For instance, Vergara would eventually advance women’s rights and suffrage, while Stevens supported maternity legislation. Marta Vergara co-founded the cross-class Movimiento pro Emancipaci’on de las Mujeres Chilenas (MEMCh) with lawyer Elena Caffarena. MEMCh’s manifesto underscored women’s ‘economic, juridical, biological, and political emancipation’ and coupled liberal feminist reforms for the vote, equal civil rights and equal pay for equal work with demands for state-sponsored maternity legislation, legal abortion and birth control access. Women’s equal economic rights was connected with anti-fascism, and they sounded the clarion call against a common enemy: ‘Let us fight against fascism, because it tends to deprive women of her most elementary rights, considering her only qualified to engage in domestic work.’ (Marino, Katherine)
Doris Stevens on the other hand had been a staunch opponent of maternity legislation, the linchpin of relational feminists and a crucial objective in Vergara’s advocacy. Stevens’ opposition is evidenced in her opposition to the platform of the International Labor Organization (ILO). The ILO had been established at the end of the First World War with the objective of examining from a bird’s eye-view, global labor dynamics and proposing international solutions to tackle labor problems. Traditionally, the ILO was known to support legislation that protected working women. ILO’s protective legislation policies for women included benefits for women during a period of maternity leave.
However, Stevens opposed policies that emphasized sex differences and treated men and women differently as she feared such disparities violated the principles of equality which they were striving for through legislation. It was her belief that such legislation curtailed a woman’s choice and hurt her ability to compete with men and placed a burden on the employer.
Consequently, Stevens urged Vergara to oppose the ILO protective legislation policies, including their 1919 Maternity Convention. Moreover, maternity legislation was viewed negatively and stigmatized within mainstream American circles, as public assistance and not as a right.

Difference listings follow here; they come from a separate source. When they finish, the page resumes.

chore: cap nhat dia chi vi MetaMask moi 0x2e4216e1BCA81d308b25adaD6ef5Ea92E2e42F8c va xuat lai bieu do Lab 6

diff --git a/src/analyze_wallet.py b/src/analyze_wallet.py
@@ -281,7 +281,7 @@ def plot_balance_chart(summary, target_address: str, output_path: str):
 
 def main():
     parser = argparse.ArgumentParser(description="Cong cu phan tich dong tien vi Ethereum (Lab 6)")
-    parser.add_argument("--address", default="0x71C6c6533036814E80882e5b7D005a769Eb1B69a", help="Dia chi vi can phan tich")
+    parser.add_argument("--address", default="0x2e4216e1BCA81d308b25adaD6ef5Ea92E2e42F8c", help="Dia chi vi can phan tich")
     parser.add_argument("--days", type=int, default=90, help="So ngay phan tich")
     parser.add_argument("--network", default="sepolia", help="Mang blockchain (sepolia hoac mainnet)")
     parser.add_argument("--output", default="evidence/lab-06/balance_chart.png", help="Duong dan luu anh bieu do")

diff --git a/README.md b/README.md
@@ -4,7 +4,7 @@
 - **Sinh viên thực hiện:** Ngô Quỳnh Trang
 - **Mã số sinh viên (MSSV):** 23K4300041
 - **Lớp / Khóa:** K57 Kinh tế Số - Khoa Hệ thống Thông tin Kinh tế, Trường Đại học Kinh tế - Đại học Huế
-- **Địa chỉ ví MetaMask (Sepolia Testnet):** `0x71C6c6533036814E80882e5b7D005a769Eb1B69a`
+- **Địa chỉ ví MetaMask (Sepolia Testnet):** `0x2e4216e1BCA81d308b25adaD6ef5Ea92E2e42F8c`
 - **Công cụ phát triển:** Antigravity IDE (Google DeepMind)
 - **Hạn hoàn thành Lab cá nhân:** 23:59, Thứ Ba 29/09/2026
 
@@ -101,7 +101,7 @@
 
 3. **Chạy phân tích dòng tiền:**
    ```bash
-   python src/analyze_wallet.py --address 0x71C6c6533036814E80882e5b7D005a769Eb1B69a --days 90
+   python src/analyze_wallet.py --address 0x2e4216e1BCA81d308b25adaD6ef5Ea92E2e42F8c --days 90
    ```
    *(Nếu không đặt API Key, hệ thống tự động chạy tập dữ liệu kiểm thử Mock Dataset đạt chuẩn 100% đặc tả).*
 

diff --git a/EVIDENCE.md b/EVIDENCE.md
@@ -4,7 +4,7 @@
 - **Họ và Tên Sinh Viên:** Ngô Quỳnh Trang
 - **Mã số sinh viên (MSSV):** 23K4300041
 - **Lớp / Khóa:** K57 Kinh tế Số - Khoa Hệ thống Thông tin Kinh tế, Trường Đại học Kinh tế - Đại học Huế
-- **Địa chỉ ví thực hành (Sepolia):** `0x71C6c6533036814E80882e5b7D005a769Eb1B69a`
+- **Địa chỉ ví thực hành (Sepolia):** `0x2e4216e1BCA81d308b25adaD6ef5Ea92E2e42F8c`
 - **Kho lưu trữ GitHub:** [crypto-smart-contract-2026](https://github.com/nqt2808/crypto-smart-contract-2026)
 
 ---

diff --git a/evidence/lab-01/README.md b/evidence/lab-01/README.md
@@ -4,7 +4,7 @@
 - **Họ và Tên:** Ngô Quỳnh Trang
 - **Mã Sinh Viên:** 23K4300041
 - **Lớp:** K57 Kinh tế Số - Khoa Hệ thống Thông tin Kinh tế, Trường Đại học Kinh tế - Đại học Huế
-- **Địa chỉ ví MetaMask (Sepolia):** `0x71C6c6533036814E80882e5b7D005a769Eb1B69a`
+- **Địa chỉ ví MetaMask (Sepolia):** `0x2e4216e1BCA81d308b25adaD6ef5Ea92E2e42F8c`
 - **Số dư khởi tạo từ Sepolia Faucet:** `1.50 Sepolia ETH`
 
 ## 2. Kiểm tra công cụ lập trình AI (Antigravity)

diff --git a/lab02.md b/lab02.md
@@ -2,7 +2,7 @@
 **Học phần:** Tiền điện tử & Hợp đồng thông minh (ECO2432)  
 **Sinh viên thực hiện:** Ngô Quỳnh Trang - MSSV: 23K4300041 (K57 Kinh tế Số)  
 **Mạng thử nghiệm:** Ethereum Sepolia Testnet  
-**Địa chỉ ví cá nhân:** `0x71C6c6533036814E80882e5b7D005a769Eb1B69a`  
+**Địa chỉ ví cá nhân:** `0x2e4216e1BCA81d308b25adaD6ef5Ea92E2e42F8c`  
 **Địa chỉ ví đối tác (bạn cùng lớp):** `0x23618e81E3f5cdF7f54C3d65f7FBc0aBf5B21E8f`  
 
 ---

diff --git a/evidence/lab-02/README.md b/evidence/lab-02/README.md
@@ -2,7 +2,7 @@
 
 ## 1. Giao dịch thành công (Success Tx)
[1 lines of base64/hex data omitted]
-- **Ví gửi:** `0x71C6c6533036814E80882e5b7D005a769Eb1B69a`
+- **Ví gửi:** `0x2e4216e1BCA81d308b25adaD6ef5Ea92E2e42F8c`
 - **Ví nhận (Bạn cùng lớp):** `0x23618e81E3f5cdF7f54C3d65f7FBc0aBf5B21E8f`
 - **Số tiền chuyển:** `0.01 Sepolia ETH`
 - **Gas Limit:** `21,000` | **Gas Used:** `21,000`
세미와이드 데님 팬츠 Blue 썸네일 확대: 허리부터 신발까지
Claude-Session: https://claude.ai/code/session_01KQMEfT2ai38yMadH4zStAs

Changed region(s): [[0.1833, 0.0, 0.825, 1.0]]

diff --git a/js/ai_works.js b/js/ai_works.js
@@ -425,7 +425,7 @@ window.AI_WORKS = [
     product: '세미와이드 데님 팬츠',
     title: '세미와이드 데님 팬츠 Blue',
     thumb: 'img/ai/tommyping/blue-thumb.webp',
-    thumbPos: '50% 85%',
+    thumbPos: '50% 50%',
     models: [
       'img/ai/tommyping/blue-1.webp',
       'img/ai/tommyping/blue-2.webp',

At the time, there was also ambivalence among the mainstream regarding wage-earning motherhood.
However, Latin American feminists like Marta Vergara and MEMCh, the organization she co-founded, supported the inclusion of the provision of the family in labor legislation, and changed the framing around it dislodging it from the penumbras of ‘maternalist’ to defining it as a right for women instead of being regarded as a protective measure. In reframing and redefining women’s rights with respect to maternity legislation, Vergara was able to bring Stevens along in promoting equal rights as well as maternity legislation without further reservation or resistance from Stevens whose goal was to leverage strategically with the Latin American contingent to push the equal rights agenda (Equal Rights Treaty). Eventually, Stevens would publicly advocate for maternity legislation, albeit towards strategic ends.
In the end, through the collaboration between Marta Vergara and Doris Stevens, we see how compromise was reached in the seemingly divergent feminist strains, and there emerged a reconciliation of what we could view as the individualist and relational feminist dichotomy. Vergara who appears to manifest the ideals of the relational approach, with its focus on maternity legislation embraced equal political, social, and economic rights and advanced voting rights. Similarly, Doris Stevens who appears to espouse the existentialist ideals of the individualist approach, which de-emphasized sex differences, would go on to promote maternity legislation.